The nation's top forensic veterinarian, Merck was one of the few specialists trained in processing crime scenes involving animals. Her job at the American Society for the Prevention of Cruelty to Animals involves helping prosecutors build court cases, and she saw there weren't nearly enough vets and other professionals with those skills.
The 46-year-old Merck is trying to change that, co-founding a first-of-its-kind veterinary forensic science training program at the University of Florida. She and scientists from the university's renowned human forensics lab are sharing their expertise with animal-cruelty investigators, police and veterinarians who come from around the world.
In a nod to the popular TV shows, it's already being called "Animal CSI."

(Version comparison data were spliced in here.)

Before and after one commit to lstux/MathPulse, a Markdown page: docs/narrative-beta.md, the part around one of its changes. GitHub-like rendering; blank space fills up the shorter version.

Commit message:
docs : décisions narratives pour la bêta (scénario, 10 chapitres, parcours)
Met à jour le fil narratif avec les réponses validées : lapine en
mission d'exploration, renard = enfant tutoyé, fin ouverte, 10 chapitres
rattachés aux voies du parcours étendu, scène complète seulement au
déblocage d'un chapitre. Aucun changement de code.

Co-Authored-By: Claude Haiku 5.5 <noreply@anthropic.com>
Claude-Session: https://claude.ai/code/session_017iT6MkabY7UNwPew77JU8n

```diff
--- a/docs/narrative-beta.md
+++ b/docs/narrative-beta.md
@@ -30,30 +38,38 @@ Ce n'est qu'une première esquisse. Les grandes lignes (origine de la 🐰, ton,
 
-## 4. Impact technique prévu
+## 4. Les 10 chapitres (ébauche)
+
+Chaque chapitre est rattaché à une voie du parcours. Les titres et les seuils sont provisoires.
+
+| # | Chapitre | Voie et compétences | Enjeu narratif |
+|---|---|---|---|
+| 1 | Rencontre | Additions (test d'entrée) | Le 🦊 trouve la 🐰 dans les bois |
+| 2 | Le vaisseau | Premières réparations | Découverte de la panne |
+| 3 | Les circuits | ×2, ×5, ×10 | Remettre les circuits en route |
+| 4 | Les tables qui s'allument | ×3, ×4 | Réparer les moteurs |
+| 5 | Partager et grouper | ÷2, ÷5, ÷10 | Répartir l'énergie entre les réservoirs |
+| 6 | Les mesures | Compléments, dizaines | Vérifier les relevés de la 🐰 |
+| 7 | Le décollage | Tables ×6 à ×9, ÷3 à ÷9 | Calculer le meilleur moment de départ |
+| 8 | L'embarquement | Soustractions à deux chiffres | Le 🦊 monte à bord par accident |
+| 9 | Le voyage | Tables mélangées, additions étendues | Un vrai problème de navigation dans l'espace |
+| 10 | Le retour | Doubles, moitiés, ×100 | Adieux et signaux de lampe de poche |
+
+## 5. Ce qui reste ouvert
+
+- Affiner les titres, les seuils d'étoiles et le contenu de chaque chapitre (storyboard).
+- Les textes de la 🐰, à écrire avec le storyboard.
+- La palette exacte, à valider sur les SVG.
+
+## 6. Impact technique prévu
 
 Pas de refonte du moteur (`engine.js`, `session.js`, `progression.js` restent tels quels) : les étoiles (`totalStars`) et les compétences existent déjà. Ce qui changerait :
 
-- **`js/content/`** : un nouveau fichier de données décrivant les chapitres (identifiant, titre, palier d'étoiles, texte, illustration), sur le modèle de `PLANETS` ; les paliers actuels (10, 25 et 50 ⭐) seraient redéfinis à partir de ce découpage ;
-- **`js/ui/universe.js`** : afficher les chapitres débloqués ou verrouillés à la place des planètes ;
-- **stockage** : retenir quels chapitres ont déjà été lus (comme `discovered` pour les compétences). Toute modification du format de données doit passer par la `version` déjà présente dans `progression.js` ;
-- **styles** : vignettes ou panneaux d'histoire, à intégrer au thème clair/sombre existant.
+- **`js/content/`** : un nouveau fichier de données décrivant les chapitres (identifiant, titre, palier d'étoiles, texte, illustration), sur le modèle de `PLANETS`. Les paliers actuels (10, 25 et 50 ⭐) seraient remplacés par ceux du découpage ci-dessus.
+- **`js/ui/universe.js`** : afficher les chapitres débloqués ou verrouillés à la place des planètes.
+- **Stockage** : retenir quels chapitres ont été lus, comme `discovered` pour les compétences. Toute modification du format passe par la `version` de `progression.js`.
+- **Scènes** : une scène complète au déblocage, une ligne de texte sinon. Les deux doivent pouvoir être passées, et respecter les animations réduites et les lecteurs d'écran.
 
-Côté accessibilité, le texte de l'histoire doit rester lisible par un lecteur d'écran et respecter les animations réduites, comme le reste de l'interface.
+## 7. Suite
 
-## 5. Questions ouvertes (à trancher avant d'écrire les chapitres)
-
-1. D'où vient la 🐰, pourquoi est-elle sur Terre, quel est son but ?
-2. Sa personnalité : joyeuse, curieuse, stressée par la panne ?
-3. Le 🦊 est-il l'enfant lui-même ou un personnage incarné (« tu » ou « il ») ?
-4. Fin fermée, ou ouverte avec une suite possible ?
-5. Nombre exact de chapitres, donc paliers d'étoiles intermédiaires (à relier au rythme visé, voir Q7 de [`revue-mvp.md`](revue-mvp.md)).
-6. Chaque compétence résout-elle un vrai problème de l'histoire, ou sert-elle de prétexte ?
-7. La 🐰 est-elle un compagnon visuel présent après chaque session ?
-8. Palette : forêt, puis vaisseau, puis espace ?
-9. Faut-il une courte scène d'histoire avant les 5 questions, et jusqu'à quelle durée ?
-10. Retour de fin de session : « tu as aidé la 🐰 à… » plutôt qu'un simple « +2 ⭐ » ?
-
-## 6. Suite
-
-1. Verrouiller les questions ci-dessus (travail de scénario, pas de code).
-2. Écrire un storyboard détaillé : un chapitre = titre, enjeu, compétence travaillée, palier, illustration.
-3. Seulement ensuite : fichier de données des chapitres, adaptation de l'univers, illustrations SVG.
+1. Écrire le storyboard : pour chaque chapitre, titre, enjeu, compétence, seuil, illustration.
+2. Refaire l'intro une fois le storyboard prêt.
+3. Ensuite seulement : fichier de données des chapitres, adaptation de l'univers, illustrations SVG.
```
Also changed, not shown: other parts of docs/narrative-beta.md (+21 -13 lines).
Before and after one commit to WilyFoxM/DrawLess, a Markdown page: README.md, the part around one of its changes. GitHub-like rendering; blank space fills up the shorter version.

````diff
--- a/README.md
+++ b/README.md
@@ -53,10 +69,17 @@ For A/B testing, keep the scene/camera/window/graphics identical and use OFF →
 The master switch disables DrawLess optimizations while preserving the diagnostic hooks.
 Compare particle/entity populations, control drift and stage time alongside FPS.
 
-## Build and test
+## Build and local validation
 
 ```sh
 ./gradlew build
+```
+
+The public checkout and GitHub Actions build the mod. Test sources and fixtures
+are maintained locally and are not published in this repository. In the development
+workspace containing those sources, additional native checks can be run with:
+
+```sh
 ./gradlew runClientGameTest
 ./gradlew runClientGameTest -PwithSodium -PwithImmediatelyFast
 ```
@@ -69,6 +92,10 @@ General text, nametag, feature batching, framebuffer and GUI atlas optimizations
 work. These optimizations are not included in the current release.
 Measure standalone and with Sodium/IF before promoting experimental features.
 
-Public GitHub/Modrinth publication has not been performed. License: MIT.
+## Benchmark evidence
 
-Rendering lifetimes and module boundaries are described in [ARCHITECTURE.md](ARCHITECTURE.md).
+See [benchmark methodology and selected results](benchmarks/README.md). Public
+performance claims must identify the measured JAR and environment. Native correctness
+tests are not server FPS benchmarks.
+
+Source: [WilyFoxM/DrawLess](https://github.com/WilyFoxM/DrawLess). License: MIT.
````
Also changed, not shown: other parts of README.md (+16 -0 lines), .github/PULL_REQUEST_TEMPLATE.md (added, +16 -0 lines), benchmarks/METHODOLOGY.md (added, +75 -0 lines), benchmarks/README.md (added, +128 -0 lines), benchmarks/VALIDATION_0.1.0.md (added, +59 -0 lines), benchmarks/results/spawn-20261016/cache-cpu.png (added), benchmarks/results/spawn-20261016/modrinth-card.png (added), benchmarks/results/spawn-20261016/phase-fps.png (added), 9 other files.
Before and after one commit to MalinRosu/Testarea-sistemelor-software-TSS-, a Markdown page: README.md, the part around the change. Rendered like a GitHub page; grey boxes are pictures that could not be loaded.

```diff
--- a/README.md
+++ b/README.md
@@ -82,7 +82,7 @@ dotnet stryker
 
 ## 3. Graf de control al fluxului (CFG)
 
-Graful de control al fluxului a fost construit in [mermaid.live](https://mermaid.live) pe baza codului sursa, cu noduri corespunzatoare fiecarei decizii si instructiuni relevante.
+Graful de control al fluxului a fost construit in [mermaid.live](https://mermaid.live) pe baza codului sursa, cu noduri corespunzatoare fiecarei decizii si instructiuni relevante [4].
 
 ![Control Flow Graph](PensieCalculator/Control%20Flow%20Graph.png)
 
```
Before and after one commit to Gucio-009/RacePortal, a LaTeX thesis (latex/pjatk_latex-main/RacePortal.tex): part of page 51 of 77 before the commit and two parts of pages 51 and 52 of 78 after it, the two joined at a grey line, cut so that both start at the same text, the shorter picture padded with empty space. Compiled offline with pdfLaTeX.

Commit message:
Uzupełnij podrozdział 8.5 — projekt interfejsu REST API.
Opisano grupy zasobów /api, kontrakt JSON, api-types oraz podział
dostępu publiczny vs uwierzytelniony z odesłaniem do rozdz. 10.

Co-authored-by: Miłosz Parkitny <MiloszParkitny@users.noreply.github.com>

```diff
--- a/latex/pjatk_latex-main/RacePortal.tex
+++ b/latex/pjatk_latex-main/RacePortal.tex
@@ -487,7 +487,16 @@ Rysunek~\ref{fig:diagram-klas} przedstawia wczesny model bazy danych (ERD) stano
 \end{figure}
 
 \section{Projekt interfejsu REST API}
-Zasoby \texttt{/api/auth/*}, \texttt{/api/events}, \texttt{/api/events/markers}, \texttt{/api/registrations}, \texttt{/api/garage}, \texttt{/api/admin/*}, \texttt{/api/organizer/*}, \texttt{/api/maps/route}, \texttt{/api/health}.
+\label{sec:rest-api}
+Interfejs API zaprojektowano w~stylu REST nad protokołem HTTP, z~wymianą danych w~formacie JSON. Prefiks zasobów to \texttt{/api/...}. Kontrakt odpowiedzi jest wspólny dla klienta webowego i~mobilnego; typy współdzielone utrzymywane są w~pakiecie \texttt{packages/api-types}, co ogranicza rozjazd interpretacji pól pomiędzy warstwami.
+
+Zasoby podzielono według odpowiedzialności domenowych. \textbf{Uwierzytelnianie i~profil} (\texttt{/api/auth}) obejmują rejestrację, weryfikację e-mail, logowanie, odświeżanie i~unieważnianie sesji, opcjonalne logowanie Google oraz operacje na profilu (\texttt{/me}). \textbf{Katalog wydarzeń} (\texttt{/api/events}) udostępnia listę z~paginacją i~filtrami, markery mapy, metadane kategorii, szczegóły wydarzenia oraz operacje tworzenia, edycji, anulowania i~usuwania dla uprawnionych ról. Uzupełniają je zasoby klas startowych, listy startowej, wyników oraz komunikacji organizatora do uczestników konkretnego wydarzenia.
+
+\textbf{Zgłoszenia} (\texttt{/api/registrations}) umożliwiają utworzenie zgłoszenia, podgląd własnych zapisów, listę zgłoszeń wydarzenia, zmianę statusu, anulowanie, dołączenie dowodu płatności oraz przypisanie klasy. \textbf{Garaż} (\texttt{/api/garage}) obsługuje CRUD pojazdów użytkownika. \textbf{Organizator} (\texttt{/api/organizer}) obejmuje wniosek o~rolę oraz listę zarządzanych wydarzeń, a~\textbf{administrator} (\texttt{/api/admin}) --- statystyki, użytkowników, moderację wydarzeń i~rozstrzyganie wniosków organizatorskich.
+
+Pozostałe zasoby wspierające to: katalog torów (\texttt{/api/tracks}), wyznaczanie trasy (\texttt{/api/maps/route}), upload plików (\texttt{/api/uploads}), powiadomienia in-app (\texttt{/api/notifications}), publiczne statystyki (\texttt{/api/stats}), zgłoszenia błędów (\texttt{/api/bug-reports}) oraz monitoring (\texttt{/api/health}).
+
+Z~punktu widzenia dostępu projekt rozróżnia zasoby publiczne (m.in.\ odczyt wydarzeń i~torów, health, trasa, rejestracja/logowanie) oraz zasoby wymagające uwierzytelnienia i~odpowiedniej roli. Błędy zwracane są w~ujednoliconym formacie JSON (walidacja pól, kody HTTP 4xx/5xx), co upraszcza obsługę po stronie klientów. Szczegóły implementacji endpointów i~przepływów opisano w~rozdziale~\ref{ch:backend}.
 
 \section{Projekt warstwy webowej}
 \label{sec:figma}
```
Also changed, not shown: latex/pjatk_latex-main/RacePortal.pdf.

Demand for forensic veterinarians has been growing as many states have toughened their animal cruelty laws. Law enforcement agencies nationwide say that those who abuse animals are likely to eventually commit crimes against people.
Seminars teach participants crime-scene processing and the preservation of evidence. A partnership between the ASPCA and the university's William R. Maples Center for Forensic Medicine, the program has already trained around 200 people.
The idea for the program began with maggots.
That's the way Merck and Jason Byrd tell it. Byrd is a forensic entomologist, or insect expert, at the university who has traveled the world helping CSI types discern clues from the life cycles of insects found on decomposing bodies.
Merck, then a private veterinarian in Atlanta, sought out Byrd in 2003 to analyze maggots found on some animal remains as she sought to determine a time of death.
Merck eventually joined the ASPCA in Atlanta but continued to turn to Byrd for help. Soon they were organizing workshops for law enforcement at the University of Florida, and the whole thing was galvanized with the first international veterinary forensic sciences conference in May 2008.
In the Vick case, Merck was given the grim task of excavating two mass graves containing the remains of eight dogs. She was asked to determine exactly how the dogs had died. The athlete was convicted in 2007 of conspiracy and running a dogfighting ring and served 18 months in prison.